LITTLE ROCK, Ark. (Reuters) - Spurred by the disclosure that a lawmaker transferred custody of children he had adopted to a family where one of the children was sexually abused, Arkansas’ governor on Monday signed legislation barring the practice known as “re-homing.”
The new statute signed by Asa Hutchinson, a Republican, forbids parents from assigning custody of children they adopt to another household, except close relatives, without court approval. The crime would be a felony punishable by a prison sentence and fines.
The Donaldson Adoption Institute in New York, which tracks such legislation, said Wisconsin and Louisiana have also banned re-homing. Florida and Ohio are weighing legislation to restrict or ban the practice, it said.
The issue arose in Arkansas when it was revealed that State Representative Justin Harris and his wife had adopted two sisters, aged 3 and 5, in 2013 only to assign them to an employee of the childcare center he owns when the children failed to fit into to their new home.
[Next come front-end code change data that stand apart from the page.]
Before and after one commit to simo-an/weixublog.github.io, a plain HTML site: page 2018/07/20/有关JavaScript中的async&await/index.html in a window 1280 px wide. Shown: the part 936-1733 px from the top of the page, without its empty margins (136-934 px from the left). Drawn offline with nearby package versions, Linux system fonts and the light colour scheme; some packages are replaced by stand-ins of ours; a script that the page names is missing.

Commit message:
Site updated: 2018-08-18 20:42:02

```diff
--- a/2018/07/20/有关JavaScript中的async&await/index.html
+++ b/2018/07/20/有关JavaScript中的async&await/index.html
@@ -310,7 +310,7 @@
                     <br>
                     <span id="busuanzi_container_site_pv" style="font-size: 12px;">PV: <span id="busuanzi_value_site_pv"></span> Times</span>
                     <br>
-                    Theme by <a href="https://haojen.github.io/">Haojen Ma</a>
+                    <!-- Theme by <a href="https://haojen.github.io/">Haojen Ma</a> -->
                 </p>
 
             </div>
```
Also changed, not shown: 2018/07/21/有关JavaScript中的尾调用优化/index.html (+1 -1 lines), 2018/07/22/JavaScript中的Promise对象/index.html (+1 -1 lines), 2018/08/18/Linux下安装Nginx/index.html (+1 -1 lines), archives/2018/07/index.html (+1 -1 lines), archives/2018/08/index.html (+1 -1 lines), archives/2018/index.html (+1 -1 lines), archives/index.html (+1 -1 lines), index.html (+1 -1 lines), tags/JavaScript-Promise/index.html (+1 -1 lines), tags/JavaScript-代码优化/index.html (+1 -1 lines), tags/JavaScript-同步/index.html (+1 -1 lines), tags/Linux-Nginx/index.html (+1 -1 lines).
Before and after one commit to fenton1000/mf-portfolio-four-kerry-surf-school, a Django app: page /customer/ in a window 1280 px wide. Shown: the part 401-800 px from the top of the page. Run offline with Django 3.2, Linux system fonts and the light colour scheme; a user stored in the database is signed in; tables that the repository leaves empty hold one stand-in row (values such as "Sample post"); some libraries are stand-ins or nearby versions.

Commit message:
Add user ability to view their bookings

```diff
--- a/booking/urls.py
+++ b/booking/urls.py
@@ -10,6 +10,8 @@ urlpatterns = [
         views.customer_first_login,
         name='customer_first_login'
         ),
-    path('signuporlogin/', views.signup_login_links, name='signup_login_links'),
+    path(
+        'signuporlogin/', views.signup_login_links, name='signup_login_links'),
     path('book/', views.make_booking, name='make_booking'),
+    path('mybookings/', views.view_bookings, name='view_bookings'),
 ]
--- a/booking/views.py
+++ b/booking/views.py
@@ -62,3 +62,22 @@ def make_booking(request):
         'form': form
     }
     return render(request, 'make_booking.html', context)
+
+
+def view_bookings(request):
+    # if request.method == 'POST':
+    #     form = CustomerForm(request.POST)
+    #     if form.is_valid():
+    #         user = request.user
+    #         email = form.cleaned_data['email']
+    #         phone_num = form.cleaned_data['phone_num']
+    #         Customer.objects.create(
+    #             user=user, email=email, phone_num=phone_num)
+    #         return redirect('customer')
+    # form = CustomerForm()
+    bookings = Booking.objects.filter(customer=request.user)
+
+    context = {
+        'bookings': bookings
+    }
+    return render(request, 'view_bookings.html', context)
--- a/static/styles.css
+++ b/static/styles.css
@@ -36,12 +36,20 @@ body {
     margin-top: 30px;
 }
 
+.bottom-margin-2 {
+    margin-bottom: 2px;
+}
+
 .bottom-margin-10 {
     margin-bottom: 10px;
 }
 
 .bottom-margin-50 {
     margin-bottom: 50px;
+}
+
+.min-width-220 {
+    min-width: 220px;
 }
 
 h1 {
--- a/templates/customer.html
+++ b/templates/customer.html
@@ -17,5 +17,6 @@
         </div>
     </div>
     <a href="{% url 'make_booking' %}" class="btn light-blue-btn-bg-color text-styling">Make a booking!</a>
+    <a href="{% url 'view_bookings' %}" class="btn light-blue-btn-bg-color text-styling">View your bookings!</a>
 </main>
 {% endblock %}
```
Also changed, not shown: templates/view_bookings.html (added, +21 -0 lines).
Harris’ employee, a former youth minister, pleaded guilty last year to sexually abusing the older girl. He is now serving a 40-year prison sentence.
The sisters were removed from the home and are now living with another adoptive family outside Arkansas.
Representative David Meeks, himself an adoptive parent and an author of the new law, said what happened to the older sister was deeply disturbing.
Harris, a Republican, refused calls by Democrats to resign his seat in the Arkansas House but did leave his leadership position on two key committees, one of them overseeing state services to children.
Harris said he continued to receive state payments after he had re-homed the two girls but said he relayed the money to their new parents.
(Donaldson Adoption Institute corrects its statement to say that Ohio, and not Illinois, is looking to restrict “re-homing” in paragraph 3)
Editing by Jon Herskovitz and Sandra Maler